The ALJ's conclusion that Newport News was unaware of critical information, however, is not tantamount to a finding under § 8(f) that Newport News could not have reasonably anticipated Dillard's back condition as a ground for relief. Because the ALJ did not credit the absolute defense in the first place, he did not consider whether Newport News "could not have reasonably anticipated the liability of the special fund" based upon the evidence including medical reports that it possessed regarding Dillard's back injury at the time it filed the § 8(f) claim with the district director. In fact, the ALJ's opinion does not mention the language of § 8(f)(3) at all.

17

On appeal, the Review Board affirmed the ALJ's ruling. In its opinion, the Review Board stated:

18

The administrative law judge in effect found that the employer's claim for Section 8(f) relief based in claimant's pre-existing back injuries was not barred pursuant to Section 8(f)(3) because the employer could not have reasonably anticipated the liability of the Special Fund with regard to these injuries because it was unaware of critical information concerning claimant's prior back injuries prior to referral of the case to the Office of Administrative Law Judges.

19

By the statement just above, the Review Board attributed findings to the ALJ that the ALJ himself never made regarding Newport News' claim. In denying the Director's assertion of the absolute defense the ALJ failed to consider whether Newport News could have reasonably anticipated the special fund's liability; an issue that arises once the ALJ reaches the initial conclusion that the absolute defense applies. Whatever its powers on review, the Board cannot supply in lieu of what the ALJ did not find, what he intended to find, or what he "in effect" found, rather it must deal with stated findings or the absence thereof.

20

Because the ALJ denied the Director's absolute defense, he never made the required finding as to whether Newport News could have reasonably anticipated the liability of the special fund as to Dillard's back injury. Therefore, we must remand as "[o]nly an ALJ has the power to make the factual findings, assess the credibility of the relevant witnesses, and resolve any inconsistencies in the evidence necessary to determine if Newport News demonstrated that it could not have reasonably anticipated the late-asserted ground for § 8(f) relief at the time the company initially filed its application with the district director." Newport News, 134 F.3d at 1246.

21
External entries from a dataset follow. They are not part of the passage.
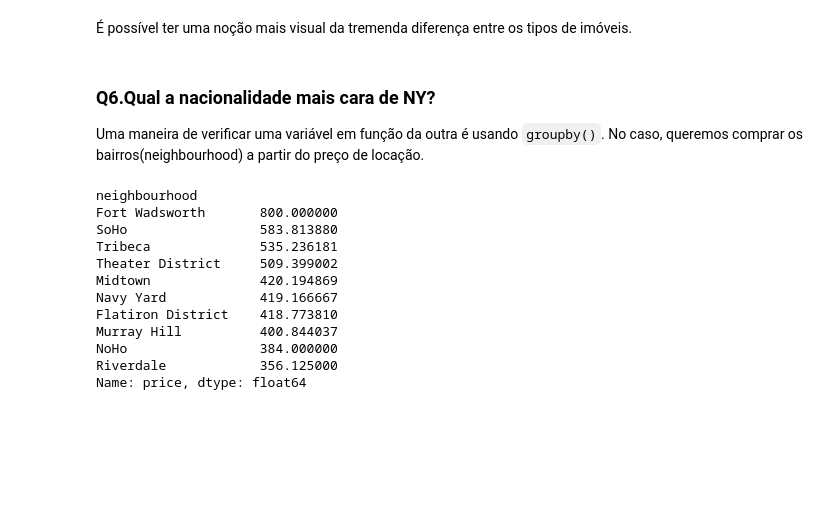
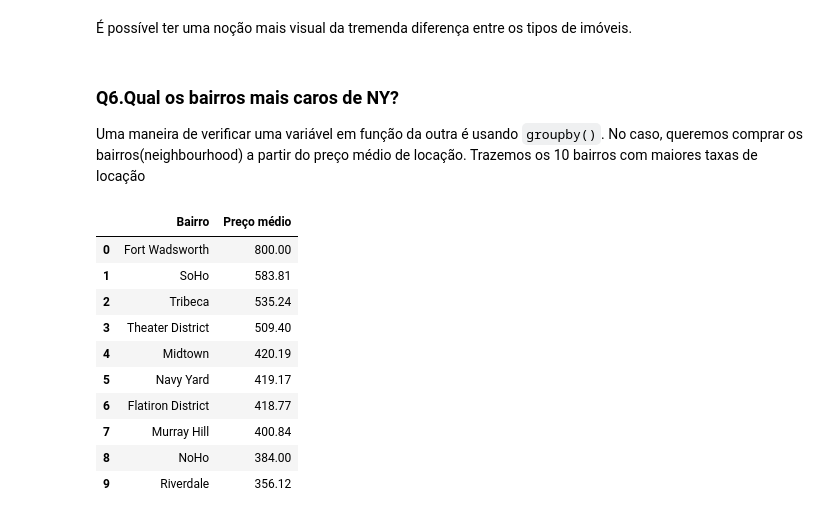
Before and after one commit to rodrigox98/analysis-airbnb-new-york-data, a Jupyter notebook: newyork_pt.ipynb, the cells around one changed output. Drawn from its saved outputs; the diff is of its cells as text; code cells hidden in the pictures; blank space fills up the shorter version.

```diff
--- a/newyork_pt.ipynb
+++ b/newyork_pt.ipynb
@@ -344,21 +344,27 @@ graph.plot(kind="barh", title="Porcentagem dos tipos de imóveis", xlabel="%", y
 # %% [markdown]
 É possível ter uma noção mais visual da tremenda diferença entre os tipos de imóveis.
 # %% [markdown]
-### Q6.Qual a nacionalidade mais cara de NY?
-Uma maneira de verificar uma variável em função da outra é usando `groupby()`. No caso, queremos comprar os bairros(neighbourhood) a partir do preço de locação.
+### Q6.Qual os bairros mais caros de NY?
+Uma maneira de verificar uma variável em função da outra é usando `groupby()`. No caso, queremos comprar os bairros(neighbourhood) a partir do preço médio de locação. Trazemos os 10 bairros com maiores taxas de locação
-# %%
-df_clean.groupby(['neighbourhood']).price.mean().sort_values(ascending=False)[:10]
-# %% [output]
-neighbourhood
-Fort Wadsworth       800.000000
-SoHo                 583.813880
-Tribeca              535.236181
-Theater District     509.399002
-Midtown              420.194869
-Navy Yard            419.166667
-Flatiron District    418.773810
-Murray Hill          400.844037
-NoHo                 384.000000
-Riverdale            356.125000
-Name: price, dtype: float64
+# %%
+lista = df_clean.groupby(['neighbourhood']).price.mean().round(2).sort_values(ascending=False)[:10].to_frame()
+
+tabela = lista.copy()
+tabela.reset_index(inplace=True) #Retorna os index para cada linha
+
+
+tabela.rename(columns={'neighbourhood':'Bairro', 'price':'Preço médio'}, inplace=True)
+display(tabela)
+# %% [output]
+|  | Bairro | Preço médio |
+| 0 | Fort Wadsworth | 800.00 |
+| 1 | SoHo | 583.81 |
+| 2 | Tribeca | 535.24 |
+| 3 | Theater District | 509.40 |
+| 4 | Midtown | 420.19 |
+| 5 | Navy Yard | 419.17 |
+| 6 | Flatiron District | 418.77 |
+| 7 | Murray Hill | 400.84 |
+| 8 | NoHo | 384.00 |
+| 9 | Riverdale | 356.12 |
 # %%
```
Also changed, not shown: parts of 13 cells of this notebook.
Because the ALJ failed to credit the Director's assertion of the absolute defense in § 8(f)(3), and the Review Board affirmed without the necessary factual findings before it, we grant the petition for review, vacate the order reviewed, and remand this case to the Board for further proceedings consistent with this opinion.

22

PETITION GRANTED AND CASE REMANDED WITH INSTRUCTIONS

Notes:

*

The ALJ relied on Elliott v. Newport News Shipbuilding and Dry Dock Co., 29 BRBS 31 (ALJ)(1994) in deciding that Newport News could add a new ground for relief. We subsequently reversed the Elliott decision in Newport News, 134 F.3d at 1245 as discussed above. Our decision in Newport News had not yet been published at the time of the ALJ's decision to deny the absolute defense.